And so the cycle persists. Most of us wish we could see our oldest friends more often, but work, relationships, caring responsibilities and personal admin get the better of us. Despite good intentions, we seldom meet up, meaning those intermittent catchups are mostly spent listing off the headlines of our lives.

This lacklustre approach means we miss out on the camaraderie, the random spontaneity and even the comfortable stillness that comes with being friends. Which is why the idea of making a concerted effort to maintain a friendship, as we do in romantic relationships, is all the more welcome.

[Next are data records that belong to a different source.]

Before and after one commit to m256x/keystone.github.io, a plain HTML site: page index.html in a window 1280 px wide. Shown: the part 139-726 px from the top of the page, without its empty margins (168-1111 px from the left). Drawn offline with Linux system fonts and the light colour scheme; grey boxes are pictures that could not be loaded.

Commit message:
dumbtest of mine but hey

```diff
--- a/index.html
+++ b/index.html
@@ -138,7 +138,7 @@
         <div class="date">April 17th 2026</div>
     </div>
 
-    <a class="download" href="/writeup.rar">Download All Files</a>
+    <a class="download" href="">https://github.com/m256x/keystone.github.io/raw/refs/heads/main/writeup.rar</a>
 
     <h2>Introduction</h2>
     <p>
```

You might have heard something along these lines in Everything I Know About Love, the new BBC drama adapted from Dolly Alderton’s best-selling memoir, when characters Maggie and Birdy plug a “marriage for friends”.

Okay, so they may be on on coke at the time, but the idea is to formally commit to a friendship and put time and effort into maintaining it. As the pair describe it, “a new version of marriage where two people commit to each other but they don’t have sex, they hang out loads. But there is a formal commitment.”

Given the impact of the pandemic, the way it has exacerbated loneliness and cut off so much of our social interaction, the two might be on to something.

Claire Cohen, author of BFF? The Truth about Female Friendships, certainly thinks there’s something in this idea, especially because – as she sees it – friendships and relationships have a lot in common.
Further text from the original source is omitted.